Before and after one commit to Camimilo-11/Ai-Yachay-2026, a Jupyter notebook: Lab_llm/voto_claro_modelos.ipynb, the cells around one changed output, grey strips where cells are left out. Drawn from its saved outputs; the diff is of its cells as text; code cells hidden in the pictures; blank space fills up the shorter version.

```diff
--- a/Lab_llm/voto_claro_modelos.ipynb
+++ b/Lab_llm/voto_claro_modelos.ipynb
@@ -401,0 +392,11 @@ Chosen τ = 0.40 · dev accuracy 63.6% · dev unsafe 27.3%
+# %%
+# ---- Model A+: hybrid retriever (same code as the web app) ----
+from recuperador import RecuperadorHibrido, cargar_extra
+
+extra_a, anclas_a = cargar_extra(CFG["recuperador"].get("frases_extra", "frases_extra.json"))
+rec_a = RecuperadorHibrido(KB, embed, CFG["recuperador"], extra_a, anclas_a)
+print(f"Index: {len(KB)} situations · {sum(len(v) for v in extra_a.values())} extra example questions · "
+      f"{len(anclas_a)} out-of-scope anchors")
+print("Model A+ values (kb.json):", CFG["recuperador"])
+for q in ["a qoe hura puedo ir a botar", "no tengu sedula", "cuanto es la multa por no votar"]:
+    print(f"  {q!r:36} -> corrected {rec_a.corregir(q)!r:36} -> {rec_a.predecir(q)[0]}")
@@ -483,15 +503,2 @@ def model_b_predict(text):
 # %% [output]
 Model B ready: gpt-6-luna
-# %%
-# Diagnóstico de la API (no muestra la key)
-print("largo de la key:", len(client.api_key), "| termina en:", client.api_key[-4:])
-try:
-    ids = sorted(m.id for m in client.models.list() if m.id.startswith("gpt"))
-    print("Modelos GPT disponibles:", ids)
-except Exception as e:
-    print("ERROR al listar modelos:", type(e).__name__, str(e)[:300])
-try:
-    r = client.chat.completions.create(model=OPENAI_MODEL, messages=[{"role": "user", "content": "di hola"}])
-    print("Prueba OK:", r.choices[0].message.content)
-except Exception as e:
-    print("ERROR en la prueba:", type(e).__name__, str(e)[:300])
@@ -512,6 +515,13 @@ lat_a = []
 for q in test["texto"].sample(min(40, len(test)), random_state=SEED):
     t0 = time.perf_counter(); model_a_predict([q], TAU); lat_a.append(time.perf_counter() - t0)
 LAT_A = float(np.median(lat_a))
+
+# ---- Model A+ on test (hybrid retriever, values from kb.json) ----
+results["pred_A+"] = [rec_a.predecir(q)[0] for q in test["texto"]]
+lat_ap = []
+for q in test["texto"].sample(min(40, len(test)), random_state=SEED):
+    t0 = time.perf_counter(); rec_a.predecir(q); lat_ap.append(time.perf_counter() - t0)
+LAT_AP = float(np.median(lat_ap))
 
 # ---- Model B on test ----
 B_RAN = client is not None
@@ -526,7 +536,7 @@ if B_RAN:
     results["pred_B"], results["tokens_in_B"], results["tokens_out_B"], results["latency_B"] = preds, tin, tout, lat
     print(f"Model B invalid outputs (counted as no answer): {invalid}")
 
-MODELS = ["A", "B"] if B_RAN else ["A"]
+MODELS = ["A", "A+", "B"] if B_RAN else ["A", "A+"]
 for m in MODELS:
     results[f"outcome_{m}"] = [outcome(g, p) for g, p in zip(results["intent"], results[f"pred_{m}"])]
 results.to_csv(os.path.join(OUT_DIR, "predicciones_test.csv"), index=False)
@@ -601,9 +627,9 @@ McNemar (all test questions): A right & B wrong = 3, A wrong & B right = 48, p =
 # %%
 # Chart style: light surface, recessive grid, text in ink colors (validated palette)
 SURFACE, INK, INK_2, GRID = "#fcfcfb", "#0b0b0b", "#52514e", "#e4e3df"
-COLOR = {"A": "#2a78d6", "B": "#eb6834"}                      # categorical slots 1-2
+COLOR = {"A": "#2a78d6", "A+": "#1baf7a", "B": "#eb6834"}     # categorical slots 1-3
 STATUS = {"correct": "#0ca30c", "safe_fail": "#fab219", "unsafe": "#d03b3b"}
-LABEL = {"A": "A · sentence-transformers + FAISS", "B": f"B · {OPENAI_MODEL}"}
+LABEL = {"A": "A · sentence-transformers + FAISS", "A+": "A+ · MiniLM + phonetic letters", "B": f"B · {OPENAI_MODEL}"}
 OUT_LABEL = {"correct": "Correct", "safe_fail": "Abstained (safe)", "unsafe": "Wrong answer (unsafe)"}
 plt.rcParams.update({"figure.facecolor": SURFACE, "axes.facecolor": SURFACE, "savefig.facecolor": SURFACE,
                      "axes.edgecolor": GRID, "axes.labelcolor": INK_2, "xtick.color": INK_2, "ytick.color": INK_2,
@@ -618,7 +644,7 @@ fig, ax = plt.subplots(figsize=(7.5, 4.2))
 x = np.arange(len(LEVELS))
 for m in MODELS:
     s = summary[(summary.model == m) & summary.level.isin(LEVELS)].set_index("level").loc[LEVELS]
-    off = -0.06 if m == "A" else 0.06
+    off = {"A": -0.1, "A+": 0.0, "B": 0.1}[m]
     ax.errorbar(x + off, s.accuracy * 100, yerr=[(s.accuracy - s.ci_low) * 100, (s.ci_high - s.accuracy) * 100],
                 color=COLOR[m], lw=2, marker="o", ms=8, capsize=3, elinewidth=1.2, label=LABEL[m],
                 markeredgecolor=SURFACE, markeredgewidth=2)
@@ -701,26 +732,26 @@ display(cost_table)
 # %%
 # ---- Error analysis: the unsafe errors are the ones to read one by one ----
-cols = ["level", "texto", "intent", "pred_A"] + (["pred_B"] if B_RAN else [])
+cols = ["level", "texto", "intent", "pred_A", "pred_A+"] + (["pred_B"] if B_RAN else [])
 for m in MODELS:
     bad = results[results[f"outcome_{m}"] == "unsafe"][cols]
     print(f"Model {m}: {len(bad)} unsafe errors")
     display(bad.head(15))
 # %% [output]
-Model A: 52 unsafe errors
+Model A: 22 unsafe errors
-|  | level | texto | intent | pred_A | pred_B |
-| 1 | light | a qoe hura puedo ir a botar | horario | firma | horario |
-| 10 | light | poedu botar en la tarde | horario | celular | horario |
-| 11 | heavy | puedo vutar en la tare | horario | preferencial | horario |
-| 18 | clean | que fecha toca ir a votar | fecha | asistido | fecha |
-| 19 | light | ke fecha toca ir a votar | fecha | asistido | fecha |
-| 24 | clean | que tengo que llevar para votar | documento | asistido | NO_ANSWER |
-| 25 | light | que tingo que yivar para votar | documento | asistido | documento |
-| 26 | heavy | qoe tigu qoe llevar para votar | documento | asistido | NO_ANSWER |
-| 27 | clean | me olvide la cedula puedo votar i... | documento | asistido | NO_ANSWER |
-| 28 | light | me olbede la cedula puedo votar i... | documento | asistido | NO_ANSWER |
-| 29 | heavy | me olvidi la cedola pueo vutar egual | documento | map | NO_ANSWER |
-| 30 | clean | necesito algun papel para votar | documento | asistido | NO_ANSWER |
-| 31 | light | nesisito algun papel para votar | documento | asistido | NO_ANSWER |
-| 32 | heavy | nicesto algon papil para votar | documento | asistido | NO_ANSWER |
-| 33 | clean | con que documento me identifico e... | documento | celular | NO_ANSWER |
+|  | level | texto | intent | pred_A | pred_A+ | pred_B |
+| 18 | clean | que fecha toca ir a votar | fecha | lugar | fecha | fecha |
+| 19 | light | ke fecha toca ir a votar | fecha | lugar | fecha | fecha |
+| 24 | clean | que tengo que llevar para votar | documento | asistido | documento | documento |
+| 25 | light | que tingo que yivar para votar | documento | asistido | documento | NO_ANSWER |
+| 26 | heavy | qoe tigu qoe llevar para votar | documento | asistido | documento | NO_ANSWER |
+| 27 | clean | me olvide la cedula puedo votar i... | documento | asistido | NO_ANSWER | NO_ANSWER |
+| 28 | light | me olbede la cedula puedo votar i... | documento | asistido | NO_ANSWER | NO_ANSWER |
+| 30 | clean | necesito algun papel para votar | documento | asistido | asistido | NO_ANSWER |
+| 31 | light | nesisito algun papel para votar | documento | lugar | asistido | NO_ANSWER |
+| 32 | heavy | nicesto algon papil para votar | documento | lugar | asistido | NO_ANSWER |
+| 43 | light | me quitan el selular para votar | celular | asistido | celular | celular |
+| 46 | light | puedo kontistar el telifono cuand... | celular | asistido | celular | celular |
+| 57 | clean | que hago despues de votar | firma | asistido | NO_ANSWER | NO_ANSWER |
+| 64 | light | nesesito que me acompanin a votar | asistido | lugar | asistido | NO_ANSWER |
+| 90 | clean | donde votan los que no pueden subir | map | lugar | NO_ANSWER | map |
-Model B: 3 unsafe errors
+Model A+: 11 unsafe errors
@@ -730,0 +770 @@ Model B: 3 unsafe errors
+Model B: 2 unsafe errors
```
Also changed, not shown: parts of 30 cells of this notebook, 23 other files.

------------------------------------------------------------------------

• Task:
Copy out every line from the material above where the string "results" turns up.

• Solution for this task:
+results["pred_A+"] = [rec_a.predecir(q)[0] for q in test["texto"]]
     results["pred_B"], results["tokens_in_B"], results["tokens_out_B"], results["latency_B"] = preds, tin, tout, lat
     results[f"outcome_{m}"] = [outcome(g, p) for g, p in zip(results["intent"], results[f"pred_{m}"])]
 results.to_csv(os.path.join(OUT_DIR, "predicciones_test.csv"), index=False)
     bad = results[results[f"outcome_{m}"] == "unsafe"][cols]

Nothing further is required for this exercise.